Dataset records:
···
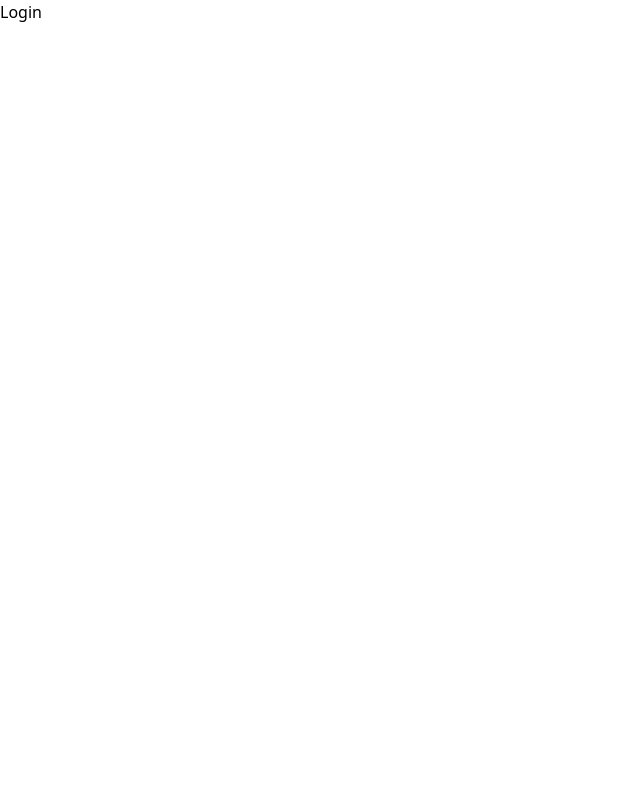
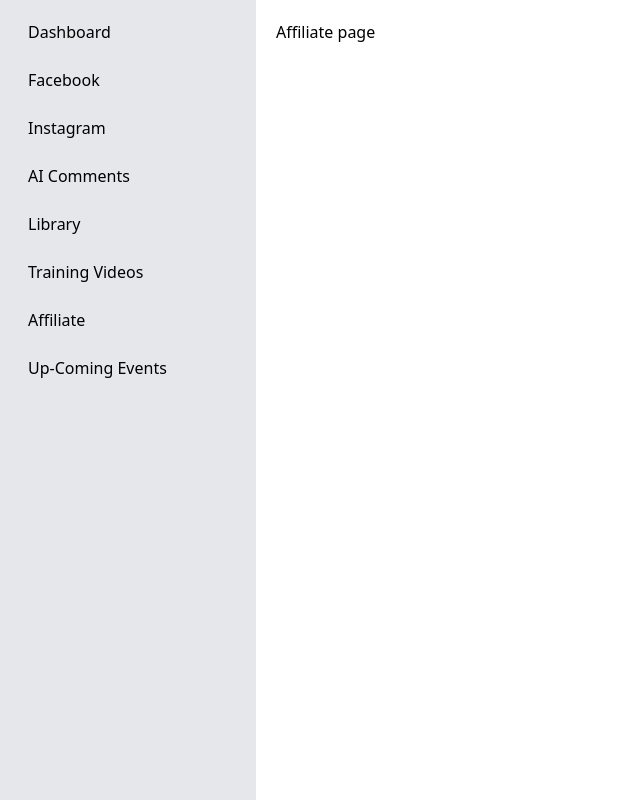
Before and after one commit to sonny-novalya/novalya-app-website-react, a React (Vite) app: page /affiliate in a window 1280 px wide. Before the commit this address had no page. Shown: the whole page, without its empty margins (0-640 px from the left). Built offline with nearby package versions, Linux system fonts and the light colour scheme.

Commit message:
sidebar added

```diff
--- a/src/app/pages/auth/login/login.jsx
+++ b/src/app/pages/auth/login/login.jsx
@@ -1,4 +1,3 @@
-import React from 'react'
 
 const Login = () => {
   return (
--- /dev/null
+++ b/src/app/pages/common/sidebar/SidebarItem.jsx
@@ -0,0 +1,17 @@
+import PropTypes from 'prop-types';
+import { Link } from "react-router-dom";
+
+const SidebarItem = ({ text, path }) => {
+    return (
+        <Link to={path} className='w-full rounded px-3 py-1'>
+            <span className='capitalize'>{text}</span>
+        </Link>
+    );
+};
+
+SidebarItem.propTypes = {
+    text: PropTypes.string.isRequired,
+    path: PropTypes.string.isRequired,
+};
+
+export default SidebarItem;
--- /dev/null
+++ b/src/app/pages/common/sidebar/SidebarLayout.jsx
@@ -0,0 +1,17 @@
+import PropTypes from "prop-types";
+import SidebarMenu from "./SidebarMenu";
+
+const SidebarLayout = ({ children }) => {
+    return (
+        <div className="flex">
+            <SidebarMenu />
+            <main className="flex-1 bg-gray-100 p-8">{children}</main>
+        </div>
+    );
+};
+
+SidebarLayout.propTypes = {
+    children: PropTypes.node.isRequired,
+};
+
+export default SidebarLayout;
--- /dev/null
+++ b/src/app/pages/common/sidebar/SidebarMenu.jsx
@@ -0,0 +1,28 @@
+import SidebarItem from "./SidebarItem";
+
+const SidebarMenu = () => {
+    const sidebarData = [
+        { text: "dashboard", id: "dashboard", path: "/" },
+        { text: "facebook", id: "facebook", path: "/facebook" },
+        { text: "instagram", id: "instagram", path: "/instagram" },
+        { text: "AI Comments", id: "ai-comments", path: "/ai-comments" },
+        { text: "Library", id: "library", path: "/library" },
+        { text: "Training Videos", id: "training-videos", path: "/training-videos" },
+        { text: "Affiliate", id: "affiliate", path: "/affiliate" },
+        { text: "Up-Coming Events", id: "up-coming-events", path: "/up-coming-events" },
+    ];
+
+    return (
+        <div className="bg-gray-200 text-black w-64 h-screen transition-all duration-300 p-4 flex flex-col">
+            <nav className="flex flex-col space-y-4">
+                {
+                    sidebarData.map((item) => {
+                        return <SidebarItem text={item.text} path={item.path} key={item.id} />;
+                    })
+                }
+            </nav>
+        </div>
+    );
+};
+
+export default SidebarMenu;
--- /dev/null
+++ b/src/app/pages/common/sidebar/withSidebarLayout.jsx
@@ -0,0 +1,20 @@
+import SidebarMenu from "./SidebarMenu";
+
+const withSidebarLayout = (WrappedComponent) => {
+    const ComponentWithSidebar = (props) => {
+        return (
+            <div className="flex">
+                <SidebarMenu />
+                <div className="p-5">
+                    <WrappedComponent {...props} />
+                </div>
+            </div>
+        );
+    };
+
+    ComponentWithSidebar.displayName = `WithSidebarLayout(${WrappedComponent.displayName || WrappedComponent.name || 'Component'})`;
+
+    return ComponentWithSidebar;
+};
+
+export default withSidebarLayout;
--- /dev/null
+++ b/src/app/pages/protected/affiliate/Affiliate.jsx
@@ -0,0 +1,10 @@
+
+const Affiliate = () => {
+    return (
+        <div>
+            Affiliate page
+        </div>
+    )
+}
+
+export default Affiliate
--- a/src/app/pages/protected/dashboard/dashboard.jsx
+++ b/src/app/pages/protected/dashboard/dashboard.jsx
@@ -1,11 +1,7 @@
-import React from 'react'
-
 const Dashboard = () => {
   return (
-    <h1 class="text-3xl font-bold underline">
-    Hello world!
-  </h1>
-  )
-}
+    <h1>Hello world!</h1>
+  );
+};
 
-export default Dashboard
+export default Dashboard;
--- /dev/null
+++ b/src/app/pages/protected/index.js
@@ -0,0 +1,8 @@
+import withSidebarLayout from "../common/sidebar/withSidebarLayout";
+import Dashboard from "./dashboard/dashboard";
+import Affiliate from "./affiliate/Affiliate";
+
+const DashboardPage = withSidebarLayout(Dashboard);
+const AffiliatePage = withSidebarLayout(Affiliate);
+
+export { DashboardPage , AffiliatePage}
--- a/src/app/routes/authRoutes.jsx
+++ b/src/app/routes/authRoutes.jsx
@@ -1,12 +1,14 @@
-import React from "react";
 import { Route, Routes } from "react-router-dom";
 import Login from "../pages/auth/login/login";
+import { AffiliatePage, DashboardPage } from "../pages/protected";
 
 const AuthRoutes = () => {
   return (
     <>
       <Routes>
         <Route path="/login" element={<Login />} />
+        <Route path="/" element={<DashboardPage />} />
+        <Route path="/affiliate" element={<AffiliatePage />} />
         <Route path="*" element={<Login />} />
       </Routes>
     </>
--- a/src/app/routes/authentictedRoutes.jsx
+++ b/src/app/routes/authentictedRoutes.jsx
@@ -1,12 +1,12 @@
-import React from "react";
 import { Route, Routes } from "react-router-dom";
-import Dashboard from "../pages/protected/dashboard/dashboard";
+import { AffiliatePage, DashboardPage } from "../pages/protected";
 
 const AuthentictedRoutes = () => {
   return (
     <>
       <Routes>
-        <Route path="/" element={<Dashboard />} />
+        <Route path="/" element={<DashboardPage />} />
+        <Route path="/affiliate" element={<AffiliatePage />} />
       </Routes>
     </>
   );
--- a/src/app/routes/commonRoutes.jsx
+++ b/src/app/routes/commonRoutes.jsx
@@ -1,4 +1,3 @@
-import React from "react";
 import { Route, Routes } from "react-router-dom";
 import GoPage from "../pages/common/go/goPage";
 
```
···
WORK TO BE COMPLETED:
In the records above, which lines hold the string "ComponentWithSidebar"? Copy each one.

SOLVED PROBLEM:
+    const ComponentWithSidebar = (props) => {
+    ComponentWithSidebar.displayName = `WithSidebarLayout(${WrappedComponent.displayName || WrappedComponent.name || 'Component'})`;
+    return ComponentWithSidebar;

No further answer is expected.